1) Latinos are more friendly that their northern neighbors: as a relative said, “clima frío, corazon frío” which means ‘cold weather, cold heart’. While Mexico City appears to lack the hugs and kisses as a standard greeting compared to smaller towns in the country, I am still getting strangers striking up conversation in the subway, in line at the grocery store, and in the park in one of the largest cities in the world. It isn’t dependent upon SquishNom being the icebreaker, either; this has happened on the rare occasion that I am alone as well. Comments about the weather, whether pants on display are all hip-huggers, and so on have occurred out of the blue and without prompting. In my mind I must always look a little startled because a) Gah! A stranger is talking to me! and b) Quick – what are they saying?!? Drivers also stop and let me cross the street when they have the right of way (sort of – ‘right of way’ is merely suggested a lot here) despite the fact that traffic is insane and Mexican drivers are even more insane.
2) Mexican drivers’ reputation is pretty well earned. When discovering we were stopping in Mexico City we had many friends and family members concerned for our welfare, afraid we would be mugged or kidnapped. I promise you, the greatest threat to our lives here is being hit by a car. The likelihood is about as high as the USA, I expect. While back home drivers are distracted by twitter updates and phone calls, here the risk comes from absurd speeds or quick maneuvering through traffic. This is compounded by the near non-existent pedestrian traffic signals and random sidewalk ramps placed in the middle of busy streets to allow a space for pedestrians to cross (without actually designating it as a crosswalk).
3) These are a clever, creative and proud people: Folks standing at a street corner with a sign detailing their woes are incredibly rare here. Most Latinos work for their peso rather than just ask for it. They will approach you to sell candy, they will stand at the street corner and play guitar and sing, they will approach you to sell pirated DVDs, they will come out dressed in silver paint and step into the intersection at a stop light, get up on a ladder and juggle clubs, rings, and balls before climbing down, replacing all gear to the street corner and walking up and down the rows of cars asking for gratuity, all before the light changes to green.
They park at a crosswalk and sell succulents from the trunk of their early 90’s Cavalier, they stand in the center of a busy intersection and juggle firesticks. Some even have the audacity to run up to your car, clean your windshield, then ask for payment before you can pick your jaw up off the ground. But dammit, they do what they can to get those pesos. I really admire that, even though I am sick of being approached daily to purchase random stuff I neither want nor need.
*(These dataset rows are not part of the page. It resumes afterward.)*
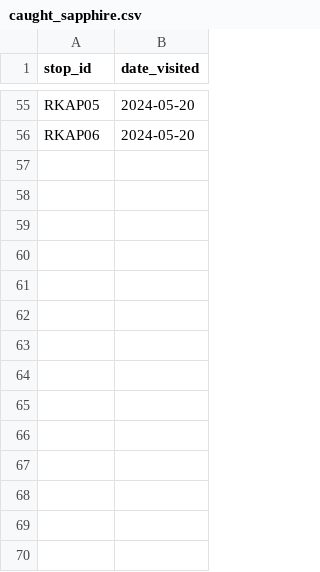
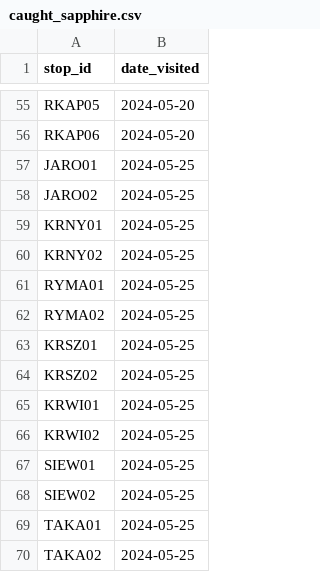
Before and after one commit to pixelsapphire/pokestops, a CSV file: caught_sapphire.csv, drawn as a sheet; only a part is shown, gaps mark what is left out; the diff names each change by its address in the sheet, - before the commit and + after, or states it on an @@ line.

```diff
--- a/caught_sapphire.csv
+++ b/caught_sapphire.csv
+row 57: JARO01 | 2024-05-25
+row 58: JARO02 | 2024-05-25
+row 59: KRNY01 | 2024-05-25
+row 60: KRNY02 | 2024-05-25
+row 61: RYMA01 | 2024-05-25
+row 62: RYMA02 | 2024-05-25
+row 63: KRSZ01 | 2024-05-25
+row 64: KRSZ02 | 2024-05-25
+row 65: KRWI01 | 2024-05-25
+row 66: KRWI02 | 2024-05-25
+row 67: SIEW01 | 2024-05-25
+row 68: SIEW02 | 2024-05-25
+row 69: TAKA01 | 2024-05-25
+row 70: TAKA02 | 2024-05-25
```
Also changed, not shown: caught_camomile.csv, caught_zorie.csv, 1 other file.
Lax regulation is a blessing and a curse: You can get away with a lot more here. As mentioned, traffic laws are lax here. Regulations about businesses also appear to be less formalized than in the USA – many people set up a blanket and some random stuff and go for it, or walk around with bags of fresh cactus leaves in public places asking random people if they are interested. Public areas are not necessarily fenced off or protected from people doing stupid things. Electrical and telephone wiring is sometimes a little sketchy looking. Some buildings are clearly not built to code. There’s no assurance that ‘organic’ means anything, that what you see is what you get or that much of anything is standardized or enforced. Mexico appears to ask its citizens to be mindful and self-reliant in many cases. Obviously, this can be a double-edged sword.
Art is Inherently Valueable: all the cities we have been to (Guanajuato, Guadalajara, Mexico City) have permanent art installations up in public places. It’s not all ‘pretty’, it’s not all commissioned by artists of spectacular talent, but it is here. Tonight I discovered there are stores called that are government sponsored art stores called FONART working to promote cultural art and support income for local artists in the community. This commitment to maintain art in community adds so much character and beauty to these cities. I really wish we would collectively value more this more in the United States.